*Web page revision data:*
____________________

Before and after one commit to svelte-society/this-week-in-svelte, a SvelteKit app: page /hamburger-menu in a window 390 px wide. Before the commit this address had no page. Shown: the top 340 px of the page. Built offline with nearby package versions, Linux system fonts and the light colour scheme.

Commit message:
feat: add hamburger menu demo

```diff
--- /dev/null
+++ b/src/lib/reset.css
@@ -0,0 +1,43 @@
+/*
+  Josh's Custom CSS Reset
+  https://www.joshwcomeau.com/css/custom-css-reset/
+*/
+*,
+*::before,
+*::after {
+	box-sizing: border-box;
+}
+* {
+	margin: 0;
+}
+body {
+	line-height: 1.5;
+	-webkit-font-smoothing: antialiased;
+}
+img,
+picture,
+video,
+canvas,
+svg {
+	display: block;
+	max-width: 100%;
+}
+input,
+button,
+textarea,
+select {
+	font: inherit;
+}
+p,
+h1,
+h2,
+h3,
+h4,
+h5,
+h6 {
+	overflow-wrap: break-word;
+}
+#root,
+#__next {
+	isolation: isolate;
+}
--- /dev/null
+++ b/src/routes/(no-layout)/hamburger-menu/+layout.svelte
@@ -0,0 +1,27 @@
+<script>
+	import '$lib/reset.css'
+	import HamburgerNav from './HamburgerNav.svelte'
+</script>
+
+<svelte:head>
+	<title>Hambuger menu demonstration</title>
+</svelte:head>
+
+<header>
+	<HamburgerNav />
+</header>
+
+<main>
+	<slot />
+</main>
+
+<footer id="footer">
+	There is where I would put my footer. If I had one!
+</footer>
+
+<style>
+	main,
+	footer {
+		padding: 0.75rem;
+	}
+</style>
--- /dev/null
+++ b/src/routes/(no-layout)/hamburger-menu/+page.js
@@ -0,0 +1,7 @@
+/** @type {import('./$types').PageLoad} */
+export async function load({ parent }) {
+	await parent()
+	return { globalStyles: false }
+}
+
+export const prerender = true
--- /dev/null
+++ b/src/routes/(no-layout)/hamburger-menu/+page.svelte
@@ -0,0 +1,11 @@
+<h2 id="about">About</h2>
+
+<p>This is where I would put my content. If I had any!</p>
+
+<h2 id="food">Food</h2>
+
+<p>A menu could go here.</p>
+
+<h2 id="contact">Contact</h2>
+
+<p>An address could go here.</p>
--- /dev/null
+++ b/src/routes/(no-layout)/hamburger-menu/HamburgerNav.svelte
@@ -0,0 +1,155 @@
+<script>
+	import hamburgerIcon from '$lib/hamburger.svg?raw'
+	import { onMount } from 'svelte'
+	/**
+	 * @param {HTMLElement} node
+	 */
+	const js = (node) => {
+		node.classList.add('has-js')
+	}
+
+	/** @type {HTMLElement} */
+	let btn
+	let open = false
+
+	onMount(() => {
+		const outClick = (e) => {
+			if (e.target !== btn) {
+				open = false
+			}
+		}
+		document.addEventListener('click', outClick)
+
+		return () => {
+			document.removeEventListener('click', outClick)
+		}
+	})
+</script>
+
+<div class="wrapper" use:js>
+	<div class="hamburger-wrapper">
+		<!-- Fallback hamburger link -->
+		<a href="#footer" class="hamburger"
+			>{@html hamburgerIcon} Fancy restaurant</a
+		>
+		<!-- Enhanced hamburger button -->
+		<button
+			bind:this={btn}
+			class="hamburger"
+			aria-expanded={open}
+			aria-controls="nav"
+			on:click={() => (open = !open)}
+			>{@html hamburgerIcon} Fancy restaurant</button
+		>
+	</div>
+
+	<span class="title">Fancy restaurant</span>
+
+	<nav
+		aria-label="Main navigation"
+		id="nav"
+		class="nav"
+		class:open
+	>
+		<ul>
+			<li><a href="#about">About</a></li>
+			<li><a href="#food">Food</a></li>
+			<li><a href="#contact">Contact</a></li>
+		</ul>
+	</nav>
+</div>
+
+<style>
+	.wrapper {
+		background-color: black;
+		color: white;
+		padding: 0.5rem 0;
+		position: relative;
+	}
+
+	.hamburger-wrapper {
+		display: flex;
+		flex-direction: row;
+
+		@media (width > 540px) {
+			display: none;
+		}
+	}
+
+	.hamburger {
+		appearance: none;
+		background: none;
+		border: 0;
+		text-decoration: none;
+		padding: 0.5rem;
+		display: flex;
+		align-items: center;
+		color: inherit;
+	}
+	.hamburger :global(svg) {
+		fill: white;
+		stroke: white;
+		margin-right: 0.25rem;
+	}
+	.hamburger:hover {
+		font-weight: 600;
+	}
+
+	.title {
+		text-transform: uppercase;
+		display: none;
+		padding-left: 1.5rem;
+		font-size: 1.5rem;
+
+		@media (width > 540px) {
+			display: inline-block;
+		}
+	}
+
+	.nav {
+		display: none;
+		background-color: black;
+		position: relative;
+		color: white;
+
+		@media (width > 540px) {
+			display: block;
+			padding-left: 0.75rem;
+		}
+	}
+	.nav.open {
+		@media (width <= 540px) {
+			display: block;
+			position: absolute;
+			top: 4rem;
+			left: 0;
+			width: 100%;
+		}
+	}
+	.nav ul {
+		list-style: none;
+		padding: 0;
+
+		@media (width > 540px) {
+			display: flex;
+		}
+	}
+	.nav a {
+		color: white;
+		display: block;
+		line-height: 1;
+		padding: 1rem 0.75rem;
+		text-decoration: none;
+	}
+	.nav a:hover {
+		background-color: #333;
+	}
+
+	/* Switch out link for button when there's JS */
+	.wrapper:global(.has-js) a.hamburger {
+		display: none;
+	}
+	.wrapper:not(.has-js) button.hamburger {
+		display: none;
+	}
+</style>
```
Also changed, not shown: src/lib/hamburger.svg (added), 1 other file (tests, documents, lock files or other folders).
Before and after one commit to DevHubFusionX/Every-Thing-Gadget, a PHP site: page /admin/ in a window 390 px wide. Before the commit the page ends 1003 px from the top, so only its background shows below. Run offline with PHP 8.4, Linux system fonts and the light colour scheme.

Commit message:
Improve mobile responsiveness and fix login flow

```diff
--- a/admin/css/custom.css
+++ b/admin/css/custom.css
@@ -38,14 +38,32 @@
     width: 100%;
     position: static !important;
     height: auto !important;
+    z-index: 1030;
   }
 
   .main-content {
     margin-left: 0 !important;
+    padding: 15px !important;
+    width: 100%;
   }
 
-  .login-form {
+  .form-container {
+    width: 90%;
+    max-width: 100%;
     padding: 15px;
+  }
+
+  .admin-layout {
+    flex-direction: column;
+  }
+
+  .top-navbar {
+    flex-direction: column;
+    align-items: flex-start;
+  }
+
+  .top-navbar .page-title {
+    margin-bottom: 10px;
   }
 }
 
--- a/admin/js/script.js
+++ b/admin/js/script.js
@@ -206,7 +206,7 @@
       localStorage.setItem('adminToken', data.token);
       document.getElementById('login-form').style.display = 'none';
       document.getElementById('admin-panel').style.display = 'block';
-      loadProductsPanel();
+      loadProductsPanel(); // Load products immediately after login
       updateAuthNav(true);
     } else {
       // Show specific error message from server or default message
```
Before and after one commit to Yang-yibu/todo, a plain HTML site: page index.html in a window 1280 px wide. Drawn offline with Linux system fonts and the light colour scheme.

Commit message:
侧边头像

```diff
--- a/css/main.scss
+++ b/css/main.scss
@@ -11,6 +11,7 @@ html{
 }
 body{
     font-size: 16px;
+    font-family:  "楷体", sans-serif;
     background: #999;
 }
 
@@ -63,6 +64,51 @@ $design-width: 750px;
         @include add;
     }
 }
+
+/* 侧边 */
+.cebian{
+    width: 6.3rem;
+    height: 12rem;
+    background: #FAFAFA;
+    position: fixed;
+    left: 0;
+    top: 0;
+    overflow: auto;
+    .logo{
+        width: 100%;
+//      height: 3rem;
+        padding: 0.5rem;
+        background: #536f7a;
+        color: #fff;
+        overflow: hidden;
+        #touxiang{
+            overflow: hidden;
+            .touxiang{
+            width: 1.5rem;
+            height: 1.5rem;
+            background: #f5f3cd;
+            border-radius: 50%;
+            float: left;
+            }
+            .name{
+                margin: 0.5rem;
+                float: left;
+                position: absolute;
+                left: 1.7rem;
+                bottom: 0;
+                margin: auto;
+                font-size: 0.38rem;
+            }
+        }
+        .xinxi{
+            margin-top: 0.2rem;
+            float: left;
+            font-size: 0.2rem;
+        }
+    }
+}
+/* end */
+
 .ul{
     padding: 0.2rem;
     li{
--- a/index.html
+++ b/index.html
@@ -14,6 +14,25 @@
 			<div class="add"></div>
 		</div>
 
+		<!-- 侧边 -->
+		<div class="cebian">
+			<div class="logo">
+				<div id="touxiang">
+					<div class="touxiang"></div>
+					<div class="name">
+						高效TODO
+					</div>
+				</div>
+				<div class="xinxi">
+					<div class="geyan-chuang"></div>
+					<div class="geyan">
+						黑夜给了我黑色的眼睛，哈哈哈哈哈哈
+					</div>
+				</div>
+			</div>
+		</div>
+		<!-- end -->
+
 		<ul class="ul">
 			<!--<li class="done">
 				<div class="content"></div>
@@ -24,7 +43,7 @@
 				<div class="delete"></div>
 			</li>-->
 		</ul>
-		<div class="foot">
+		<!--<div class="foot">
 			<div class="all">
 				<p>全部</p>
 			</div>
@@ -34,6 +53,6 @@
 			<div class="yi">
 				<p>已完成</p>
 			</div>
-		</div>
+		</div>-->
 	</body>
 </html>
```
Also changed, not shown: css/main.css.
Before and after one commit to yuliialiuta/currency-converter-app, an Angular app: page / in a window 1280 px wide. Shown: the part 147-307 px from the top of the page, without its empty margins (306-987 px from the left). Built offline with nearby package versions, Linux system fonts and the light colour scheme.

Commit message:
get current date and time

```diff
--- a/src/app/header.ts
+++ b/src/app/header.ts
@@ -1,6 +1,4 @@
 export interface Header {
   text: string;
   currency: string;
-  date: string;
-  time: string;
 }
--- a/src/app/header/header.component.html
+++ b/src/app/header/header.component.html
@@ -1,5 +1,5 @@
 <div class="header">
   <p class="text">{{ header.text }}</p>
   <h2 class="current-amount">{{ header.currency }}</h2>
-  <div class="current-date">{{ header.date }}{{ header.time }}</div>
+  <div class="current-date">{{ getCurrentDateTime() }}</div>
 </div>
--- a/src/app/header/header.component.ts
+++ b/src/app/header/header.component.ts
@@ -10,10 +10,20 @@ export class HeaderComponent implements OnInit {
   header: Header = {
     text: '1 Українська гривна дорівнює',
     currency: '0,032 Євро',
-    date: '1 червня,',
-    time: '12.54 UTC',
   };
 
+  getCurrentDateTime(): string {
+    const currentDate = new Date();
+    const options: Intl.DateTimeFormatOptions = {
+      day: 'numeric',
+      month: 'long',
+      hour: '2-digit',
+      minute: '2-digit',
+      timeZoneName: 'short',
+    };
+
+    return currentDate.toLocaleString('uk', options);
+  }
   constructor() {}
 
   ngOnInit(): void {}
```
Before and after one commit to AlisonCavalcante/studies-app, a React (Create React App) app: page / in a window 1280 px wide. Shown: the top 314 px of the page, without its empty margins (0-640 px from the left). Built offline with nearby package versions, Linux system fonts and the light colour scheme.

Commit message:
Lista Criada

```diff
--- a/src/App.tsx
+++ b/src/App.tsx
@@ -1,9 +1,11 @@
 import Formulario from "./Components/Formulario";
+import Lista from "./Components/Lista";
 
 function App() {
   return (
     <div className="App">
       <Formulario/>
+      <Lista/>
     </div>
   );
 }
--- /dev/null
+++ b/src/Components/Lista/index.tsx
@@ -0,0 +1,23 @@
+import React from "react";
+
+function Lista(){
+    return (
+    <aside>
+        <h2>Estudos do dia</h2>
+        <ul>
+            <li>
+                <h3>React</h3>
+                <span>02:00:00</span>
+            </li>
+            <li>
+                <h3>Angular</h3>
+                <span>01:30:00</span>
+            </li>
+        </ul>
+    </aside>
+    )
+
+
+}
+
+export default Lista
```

____________________

From the entries, count the lines that hold the string "padding". Nothing but the number is needed.

11